Sri Lanka attracted 1.9 million of tourists in 2019. The tourism industry is the third largest Foreign Exchange (FE) earner in the country, with a total earning of $ 4.4 billion in 2018, and $ 3.7 billion in 2019 (SLTDA, 2020). According to SLTDA statistics in 2018, 169,003 and 219,484 people were employed as direct and indirect employees respectively by the tourism industry. As of now, the vast majority of these workers are temporarily unemployed due to the closure of hotels and restaurants, airlines, travel agencies, tourist shops, etc. This has made a significant impact on the families who were totally dependent on tourism.

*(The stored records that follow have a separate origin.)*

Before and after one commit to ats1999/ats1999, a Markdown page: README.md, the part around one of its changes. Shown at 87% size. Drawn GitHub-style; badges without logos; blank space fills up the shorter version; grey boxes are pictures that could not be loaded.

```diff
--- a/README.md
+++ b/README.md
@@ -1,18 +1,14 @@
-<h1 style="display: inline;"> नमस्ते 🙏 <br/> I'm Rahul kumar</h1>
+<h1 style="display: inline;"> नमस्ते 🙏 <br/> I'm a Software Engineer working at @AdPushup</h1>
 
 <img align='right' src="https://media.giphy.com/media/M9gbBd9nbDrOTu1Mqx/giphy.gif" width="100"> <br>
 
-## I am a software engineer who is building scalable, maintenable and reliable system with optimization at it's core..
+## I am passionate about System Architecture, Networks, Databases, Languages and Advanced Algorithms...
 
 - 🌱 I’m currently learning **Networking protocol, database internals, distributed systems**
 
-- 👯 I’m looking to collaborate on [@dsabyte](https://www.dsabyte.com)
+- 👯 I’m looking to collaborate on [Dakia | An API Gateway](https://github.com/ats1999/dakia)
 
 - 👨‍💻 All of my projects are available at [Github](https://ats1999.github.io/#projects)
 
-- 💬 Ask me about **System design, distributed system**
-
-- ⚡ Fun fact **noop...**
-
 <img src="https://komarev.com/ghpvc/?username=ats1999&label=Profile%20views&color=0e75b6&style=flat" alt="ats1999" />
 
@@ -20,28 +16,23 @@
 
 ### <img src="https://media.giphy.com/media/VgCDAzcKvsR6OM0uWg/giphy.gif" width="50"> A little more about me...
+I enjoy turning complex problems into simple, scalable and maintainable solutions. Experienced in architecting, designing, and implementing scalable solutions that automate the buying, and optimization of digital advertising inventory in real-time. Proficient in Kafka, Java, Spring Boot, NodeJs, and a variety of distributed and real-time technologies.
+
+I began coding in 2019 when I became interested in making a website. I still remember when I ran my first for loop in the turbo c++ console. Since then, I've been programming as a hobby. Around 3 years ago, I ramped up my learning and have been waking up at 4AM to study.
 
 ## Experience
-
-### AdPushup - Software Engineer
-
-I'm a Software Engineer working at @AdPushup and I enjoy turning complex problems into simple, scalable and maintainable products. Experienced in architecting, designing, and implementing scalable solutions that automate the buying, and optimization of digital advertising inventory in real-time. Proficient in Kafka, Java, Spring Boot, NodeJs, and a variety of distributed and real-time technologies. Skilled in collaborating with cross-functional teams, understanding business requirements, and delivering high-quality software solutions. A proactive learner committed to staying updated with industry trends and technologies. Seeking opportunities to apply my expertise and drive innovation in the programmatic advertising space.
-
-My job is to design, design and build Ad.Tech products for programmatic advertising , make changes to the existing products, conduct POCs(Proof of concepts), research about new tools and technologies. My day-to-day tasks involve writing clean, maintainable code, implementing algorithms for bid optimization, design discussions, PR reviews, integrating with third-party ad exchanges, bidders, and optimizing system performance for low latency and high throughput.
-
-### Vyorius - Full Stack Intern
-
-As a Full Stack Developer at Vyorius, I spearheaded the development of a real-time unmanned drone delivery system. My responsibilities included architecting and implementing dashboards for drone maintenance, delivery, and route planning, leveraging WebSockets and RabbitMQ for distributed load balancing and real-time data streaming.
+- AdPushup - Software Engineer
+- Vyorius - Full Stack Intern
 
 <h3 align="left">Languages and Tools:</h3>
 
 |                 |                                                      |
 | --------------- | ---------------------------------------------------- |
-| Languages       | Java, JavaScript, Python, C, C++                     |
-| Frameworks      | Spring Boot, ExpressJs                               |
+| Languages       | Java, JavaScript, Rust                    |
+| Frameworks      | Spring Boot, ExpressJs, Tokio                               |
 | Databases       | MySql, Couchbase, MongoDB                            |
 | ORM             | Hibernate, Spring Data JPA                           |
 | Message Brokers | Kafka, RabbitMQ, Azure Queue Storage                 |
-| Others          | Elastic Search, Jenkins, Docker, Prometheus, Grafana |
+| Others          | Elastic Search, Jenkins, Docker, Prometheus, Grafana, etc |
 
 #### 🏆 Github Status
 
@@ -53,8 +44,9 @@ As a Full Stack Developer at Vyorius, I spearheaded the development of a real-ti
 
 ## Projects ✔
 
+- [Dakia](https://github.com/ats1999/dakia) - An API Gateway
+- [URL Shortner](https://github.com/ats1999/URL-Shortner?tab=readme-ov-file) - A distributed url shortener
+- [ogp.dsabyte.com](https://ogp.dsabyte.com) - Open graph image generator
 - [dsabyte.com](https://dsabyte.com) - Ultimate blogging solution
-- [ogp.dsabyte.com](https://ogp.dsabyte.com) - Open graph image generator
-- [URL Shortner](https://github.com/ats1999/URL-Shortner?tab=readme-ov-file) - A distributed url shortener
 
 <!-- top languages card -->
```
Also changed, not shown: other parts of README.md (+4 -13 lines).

The United Nations World Tourism Organization (UNWTO) estimates that international tourist arrivals will drop by 50-78% in 2020. In this context, it is important to ensure that any measures to revive tourism in Sri Lanka also pay attention to measures that aim to prevent transmission of COVID-19.At present; Sri Lanka’s pandemic control is more effective than that of many other countries. Therefore, in opening the country for tourists, it is imperative that suggestions and recommendations from the Health Sector are sought and implemented. It should always be kept in mind that infected individuals may arrive as tourists, either in the incubation period or early stages of disease, or that they may remain symptom-free despite being infected.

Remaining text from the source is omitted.